Action item -
Wherever the word "ipynb" occurs in the lines below, copy the whole line.

Records to process -

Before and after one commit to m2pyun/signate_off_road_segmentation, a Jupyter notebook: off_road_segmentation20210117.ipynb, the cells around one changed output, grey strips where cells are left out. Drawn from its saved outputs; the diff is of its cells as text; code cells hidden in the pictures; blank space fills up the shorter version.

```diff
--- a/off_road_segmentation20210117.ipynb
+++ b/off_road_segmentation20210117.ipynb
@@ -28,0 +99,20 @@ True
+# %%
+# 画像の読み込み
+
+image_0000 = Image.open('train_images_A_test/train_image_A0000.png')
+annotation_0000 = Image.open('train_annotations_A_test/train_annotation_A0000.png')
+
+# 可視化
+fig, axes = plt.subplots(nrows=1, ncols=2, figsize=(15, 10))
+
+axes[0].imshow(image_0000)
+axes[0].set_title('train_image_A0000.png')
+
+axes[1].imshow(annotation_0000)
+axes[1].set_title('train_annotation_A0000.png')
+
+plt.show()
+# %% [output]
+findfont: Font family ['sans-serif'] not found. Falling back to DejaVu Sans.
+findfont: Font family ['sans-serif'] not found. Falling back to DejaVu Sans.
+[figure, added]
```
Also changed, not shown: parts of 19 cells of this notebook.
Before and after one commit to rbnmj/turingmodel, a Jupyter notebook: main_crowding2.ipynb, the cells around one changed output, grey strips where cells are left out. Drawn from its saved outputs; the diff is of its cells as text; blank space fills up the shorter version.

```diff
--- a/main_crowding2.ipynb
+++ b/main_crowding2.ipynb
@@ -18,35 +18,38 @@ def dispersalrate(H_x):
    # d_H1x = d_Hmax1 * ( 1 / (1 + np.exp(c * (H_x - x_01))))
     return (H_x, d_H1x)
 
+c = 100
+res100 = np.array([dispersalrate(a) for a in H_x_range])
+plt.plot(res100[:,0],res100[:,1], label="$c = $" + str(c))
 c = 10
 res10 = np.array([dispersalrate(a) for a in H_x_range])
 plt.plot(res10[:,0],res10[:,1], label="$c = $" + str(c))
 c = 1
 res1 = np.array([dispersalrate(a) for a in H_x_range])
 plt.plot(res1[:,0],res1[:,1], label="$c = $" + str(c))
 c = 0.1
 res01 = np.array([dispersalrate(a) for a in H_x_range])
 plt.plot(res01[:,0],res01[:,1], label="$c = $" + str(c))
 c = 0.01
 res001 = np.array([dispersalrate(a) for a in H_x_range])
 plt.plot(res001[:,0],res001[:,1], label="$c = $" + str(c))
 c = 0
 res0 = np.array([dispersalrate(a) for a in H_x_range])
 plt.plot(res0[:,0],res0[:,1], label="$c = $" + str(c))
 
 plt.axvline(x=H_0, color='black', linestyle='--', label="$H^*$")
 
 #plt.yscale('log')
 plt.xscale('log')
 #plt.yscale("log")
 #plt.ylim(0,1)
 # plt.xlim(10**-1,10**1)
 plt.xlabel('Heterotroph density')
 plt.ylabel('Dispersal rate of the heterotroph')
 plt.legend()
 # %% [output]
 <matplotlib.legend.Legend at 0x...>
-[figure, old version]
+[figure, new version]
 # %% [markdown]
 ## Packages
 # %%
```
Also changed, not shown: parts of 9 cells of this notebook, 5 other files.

Response to this exercise -
Before and after one commit to m2pyun/signate_off_road_segmentation, a Jupyter notebook: off_road_segmentation20210117.ipynb, the cells around one changed output, grey strips where cells are left out. Drawn from its saved outputs; the diff is of its cells as text; code cells hidden in the pictures; blank space fills up the shorter version.
--- a/off_road_segmentation20210117.ipynb
+++ b/off_road_segmentation20210117.ipynb
Before and after one commit to rbnmj/turingmodel, a Jupyter notebook: main_crowding2.ipynb, the cells around one changed output, grey strips where cells are left out. Drawn from its saved outputs; the diff is of its cells as text; blank space fills up the shorter version.
--- a/main_crowding2.ipynb
+++ b/main_crowding2.ipynb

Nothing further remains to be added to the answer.